Acclaimed author Alice Mattison’s new novel explores the hard choices a young woman and her friends made decades earlier at the height of the Vietnam War.
Decades ago in Brooklyn, three girls demonstrated against the Vietnam War, and each followed a distinct path into adulthood. Helen became a violent revolutionary. Val wrote a controversial book, Bright Morning of Pain, which was essentially a novelization of Helen’s all-too-short but vibrant life. And Olive became an editor and writer, now comfortably settled with her husband, Griff, in modern-day New Haven.
When Olive is asked to write an essay about Val’s book, a work that attracts and repulses her in equal measure, doing so brings back to the forefront Olive and Griff’s tangled histories and their complicated reflections on that tumultuous time in their young lives. Things only become more fraught when Griff borrows Olive’s treasured first edition of the novel—and loses it. Then Griff’s quirky and audacious new colleague, Jean Argos, finds the book and begins reading it, setting off a series of events that will introduce new conflicts, tragedies, and friendships into the precarious balance of Olive and Griff’s once stable home.
Conscience, the dazzling new novel from award-winning author Alice Mattison, paints the nuanced relationships between the palpable personalities of Olive, Griff, and Jean with her signature wit and precision. And as Mattison explores the ways in which women make a difference—for good or ill—in the world, she elegantly weaves together the past and the present, and the political and the personal.

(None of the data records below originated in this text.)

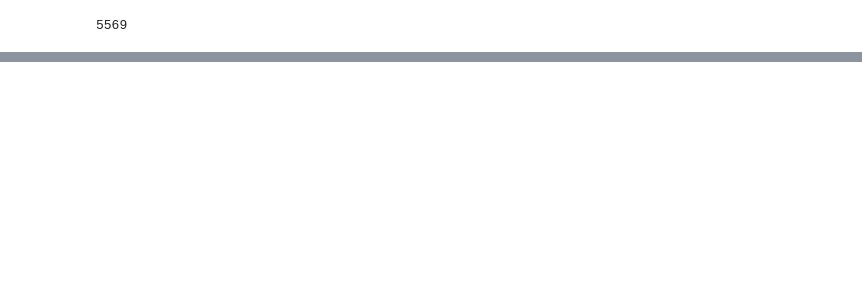
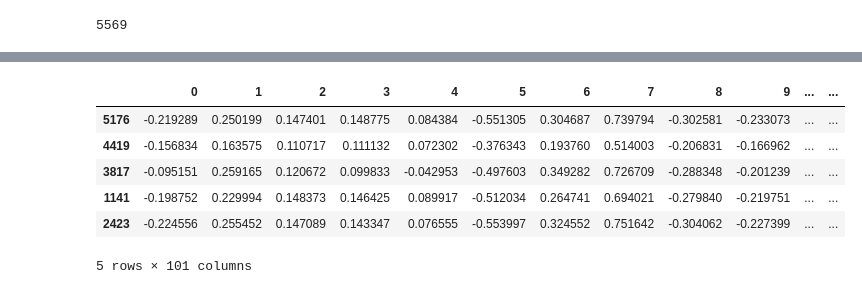
Before and after one commit to ammaarkhan/Ace-Chatbot, a Jupyter notebook: Word2Vec demo.ipynb, the cells around one changed output, grey strips where cells are left out. Drawn from its saved outputs; the diff is of its cells as text; code cells hidden in the pictures; blank space fills up the shorter version.

```diff
--- a/Word2Vec demo.ipynb
+++ b/Word2Vec demo.ipynb
@@ -473,0 +520,3 @@ x_new = np.array(x)
+# %%
+# final input data
+x = df
@@ -473,0 +538,15 @@ x_new = np.array(x)
+# %%
+y=df['Output']
+# %%
+from sklearn.model_selection import train_test_split
+X_train,X_test,y_train,y_test=train_test_split(x,y,test_size=0.20)
+# %%
+X_train.head()
+# %% [output]
+|  | 0 | 1 | 2 | 3 | 4 | 5 | 6 | 7 | 8 | 9 | ... | ... |
+| 5176 | -0.219289 | 0.250199 | 0.147401 | 0.148775 | 0.084384 | -0.551305 | 0.304687 | 0.739794 | -0.302581 | -0.233073 | ... | ... |
+| 4419 | -0.156834 | 0.163575 | 0.110717 | 0.111132 | 0.072302 | -0.376343 | 0.193760 | 0.514003 | -0.206831 | -0.166962 | ... | ... |
+| 3817 | -0.095151 | 0.259165 | 0.120672 | 0.099833 | -0.042953 | -0.497603 | 0.349282 | 0.726709 | -0.288348 | -0.201239 | ... | ... |
+| 1141 | -0.198752 | 0.229994 | 0.148373 | 0.146425 | 0.089917 | -0.512034 | 0.264741 | 0.694021 | -0.279840 | -0.219751 | ... | ... |
+| 2423 | -0.224556 | 0.255452 | 0.147089 | 0.143347 | 0.076555 | -0.553997 | 0.324552 | 0.751642 | -0.304062 | -0.227399 | ... | ... |
+5 rows × 101 columns
```
Also changed, not shown: parts of 31 cells of this notebook.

About the Author
Alice Mattison’s novels include The Book Borrower, Nothing Is Quite Forgotten in Brooklyn, and When We Argued All Night. Her stories have appeared in The New Yorker, The New York Times, Ploughshares, and Ecotone, and been anthologized in The Pushcart Prize, PEN/O. Henry Prize Stories, and Best American Short Stories. Her most recent work is The Kite and the String: How to Write with Spontaneity and Control—and Live to Tell the Tale. She lives in New Haven, Connecticut.
Alice Mattison’s novels often revolve around an intense friendship between women in a leftish milieu. So does her latest, which offers many of the pleasures of those earlier works. A careful observer of gesture and language, Mattison writes warmly about her characters. The inhabitants of this novel all struggle to live ethical lives.
A novel that’s a lot like life: jumbled and challenging and wonderfully real. Conscience will please those who complain that so much literary fiction is a little too neat, ironical or even adolescent. Indeed, Mattison never hesitates to let her characters worry away at what’s troubling them, cycling back over their own shame and others’ slights in a way that seems wholly, sometimes maddeningly, realistic. But the real triumph of this ruminative novel is that it transports us back to a period when exercising one’s conscience was a national emergency. And then Mattison slyly insists that we acknowledge the moral complexity of our own era with its own equally urgent demands.
Mattison tells several stories in Conscience, and watching them grow and intersect is one of the greatest pleasures of the book. The shifting perspective works well, as a chorus of “I”s helps build a collective sense of the collateral damage of the war and the noisy overlap of friends, family, and lovers that make up a community. The female characters in Conscience are part of a long line of women — working women, sexual women, family women, thinking women — whose lives Mattison has lovingly captured and explored. Mattison gives us an intimate portrait of the struggles and sacrifices of the men and women who protested against the war in Vietnam. She also reminds us of what it is to have, and act on, a conscience, what it is to make a choice and accept the consequences.
Friendship tested in the crucible of political upheaval fascinates Mattison, a writer of extraordinary psychological acuity and crisp wit. It shaped her previous novel, When We Argued All Night, and comes to even stronger fruition in this riveting tale. Mattison’s engrossing exploration of diverse matters of conscience is dynamic, precise, many-layered, funny, ambushing, and provocative.
While exploring the deeply flawed yet enduring marriage of two Vietnam War-era activists now leading comfortable bourgeois lives in New Haven, Connecticut, Mattison also tackles broader issues. Rewarding and certainly timely; Mattison's complex prose matches the multidimensional moral arguments raging inside her prickly, multidimensional characters.
Conscience will be a bittersweet read for many who remember the Vietnam War era. Using two narrative strands, related by three richly complex narrators, the book explores a half century in emotional and political depth.
A complex, challenging, riveting new Alice Mattison novel.